→ **What to produce**:
The entries that follow should be reproduced exactly, with no images carried over.

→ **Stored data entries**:
------------------------------

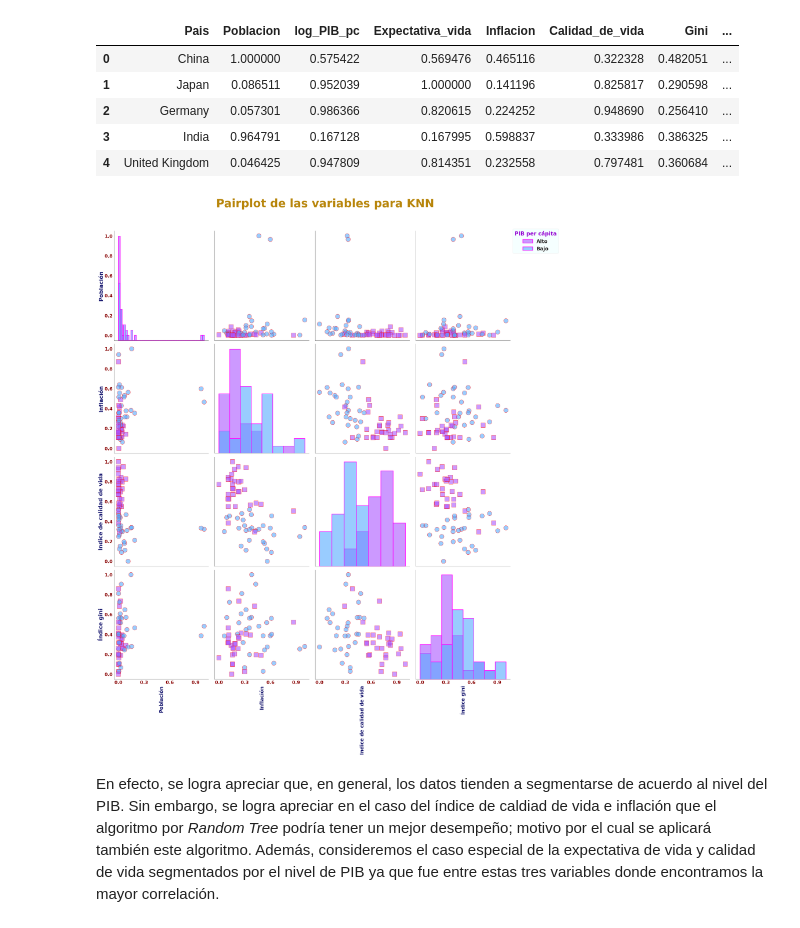
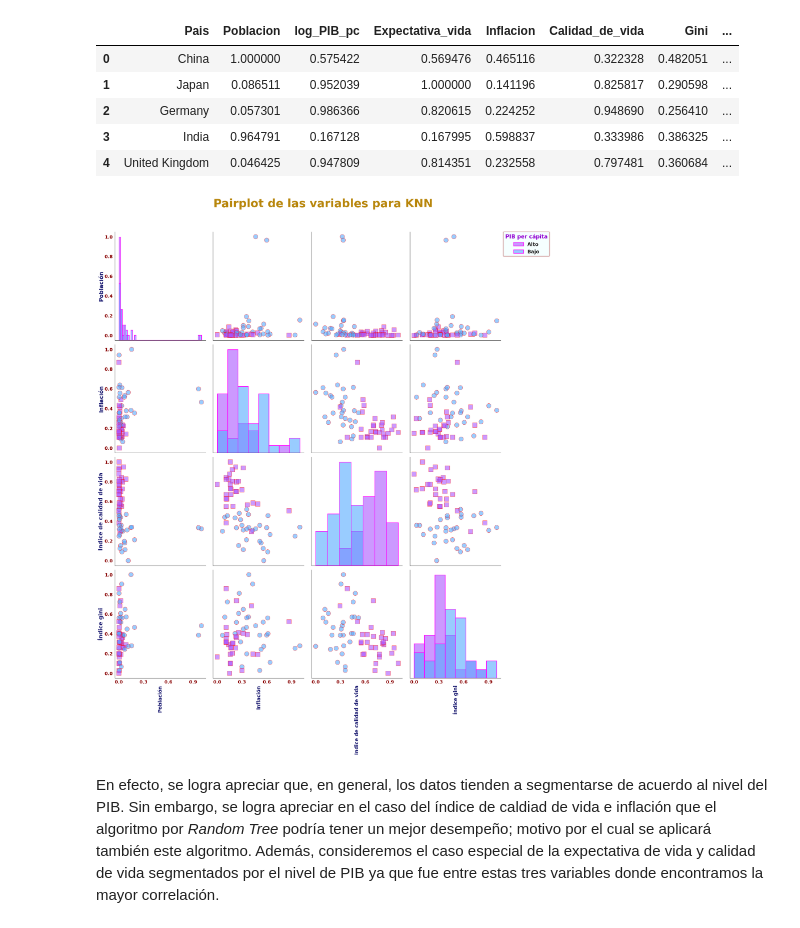
Before and after one commit to PhysTony/ICD_CIDE, a Jupyter notebook: Proyecto/Antonio_Huerta_Montellano_Proyecto.ipynb, the cells around one changed output. Saved outputs shown, nothing was run; the diff lists cells and outputs as text; code cells hidden in the pictures.

```diff
--- a/Proyecto/Antonio_Huerta_Montellano_Proyecto.ipynb
+++ b/Proyecto/Antonio_Huerta_Montellano_Proyecto.ipynb
@@ -1463,39 +1464,38 @@ for ax in pp.axes.flatten():
 
     ax.tick_params(labelsize = 22,
                    labelcolor = 'darkred')
 
     # Cambiemos el números de etiquetas en el eje para que no se traslapen las etiquetas
     # entre los distintos gráficos
     n_y = 6
     n_x = 4
     xticks = ticker.MaxNLocator(n_x)
     ax.xaxis.set_major_locator(xticks)
     yticks = ticker.MaxNLocator(n_y)
     ax.yaxis.set_major_locator(yticks)
     # Hagamos que se mueva el número de índice
     i = i + 1
 
-#handles = pp._legend_data.values()
-#labels = pp._legend_data.keys()
-#pp.fig.legend(handles=handles, labels=labels, loc='upper center', ncol=1)
-#pp.fig.legend(handles=handles, labels=labels, loc='lower center', ncol=3)
-#pp.fig.legend(handles=handles, labels=labels, loc='upper left', ncol=3)
+# Creemos y modifiquemos las propiedades de la leyenda
 legend = plt.legend(title = 'PIB per cápita',
            loc = 'center left',
            bbox_to_anchor=(1, 3.5, 1, 1),
            labels=['Alto', 'Bajo'],
            fontsize = 24,
            title_fontsize = 26,
            facecolor = 'lightcyan',
            framealpha = 0.3,
            fancybox = True,
            frameon = True)
+frame = legend.get_frame()
+frame.set_edgecolor('darkred')
+frame.set_linewidth(4)
 plt.setp(legend.get_title(), color = 'darkviolet', fontweight = 'bold')
 pp.fig.set_size_inches(33,33)
 pp._legend.remove()
 plt.show()
 # %% [output]
-[figure, old version]
+[figure, new version]
 # %% [markdown]
 En efecto, se logra apreciar que, en general, los datos tienden a segmentarse de acuerdo al nivel del PIB. Sin embargo, se logra apreciar en el caso del índice de caldiad de vida e inflación que el algoritmo por *Random Tree* podría tener un mejor desempeño; motivo por el cual se aplicará también este algoritmo. Además, consideremos el caso especial de la expectativa de vida y calidad de vida segmentados por el nivel de PIB ya que fue entre estas tres variables donde encontramos la mayor correlación.
 # %%
```
Also changed, not shown: parts of 8 cells of this notebook.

------------------------------

→ **Task output**:
Before and after one commit to PhysTony/ICD_CIDE, a Jupyter notebook: Proyecto/Antonio_Huerta_Montellano_Proyecto.ipynb, the cells around one changed output. Saved outputs shown, nothing was run; the diff lists cells and outputs as text; code cells hidden in the pictures.

```diff
--- a/Proyecto/Antonio_Huerta_Montellano_Proyecto.ipynb
+++ b/Proyecto/Antonio_Huerta_Montellano_Proyecto.ipynb
@@ -1463,39 +1464,38 @@ for ax in pp.axes.flatten():
 
     ax.tick_params(labelsize = 22,
                    labelcolor = 'darkred')
 
     # Cambiemos el números de etiquetas en el eje para que no se traslapen las etiquetas
     # entre los distintos gráficos
     n_y = 6
     n_x = 4
     xticks = ticker.MaxNLocator(n_x)
     ax.xaxis.set_major_locator(xticks)
     yticks = ticker.MaxNLocator(n_y)
     ax.yaxis.set_major_locator(yticks)
     # Hagamos que se mueva el número de índice
     i = i + 1
 
-#handles = pp._legend_data.values()
-#labels = pp._legend_data.keys()
-#pp.fig.legend(handles=handles, labels=labels, loc='upper center', ncol=1)
-#pp.fig.legend(handles=handles, labels=labels, loc='lower center', ncol=3)
-#pp.fig.legend(handles=handles, labels=labels, loc='upper left', ncol=3)
+# Creemos y modifiquemos las propiedades de la leyenda
 legend = plt.legend(title = 'PIB per cápita',
            loc = 'center left',
            bbox_to_anchor=(1, 3.5, 1, 1),
            labels=['Alto', 'Bajo'],
            fontsize = 24,
            title_fontsize = 26,
            facecolor = 'lightcyan',
            framealpha = 0.3,
            fancybox = True,
            frameon = True)
+frame = legend.get_frame()
+frame.set_edgecolor('darkred')
+frame.set_linewidth(4)
 plt.setp(legend.get_title(), color = 'darkviolet', fontweight = 'bold')
 pp.fig.set_size_inches(33,33)
 pp._legend.remove()
 plt.show()
 # %% [output]
-[figure, old version]
+[figure, new version]
 # %% [markdown]
 En efecto, se logra apreciar que, en general, los datos tienden a segmentarse de acuerdo al nivel del PIB. Sin embargo, se logra apreciar en el caso del índice de caldiad de vida e inflación que el algoritmo por *Random Tree* podría tener un mejor desempeño; motivo por el cual se aplicará también este algoritmo. Además, consideremos el caso especial de la expectativa de vida y calidad de vida segmentados por el nivel de PIB ya que fue entre estas tres variables donde encontramos la mayor correlación.
 # %%
```
Also changed, not shown: parts of 8 cells of this notebook.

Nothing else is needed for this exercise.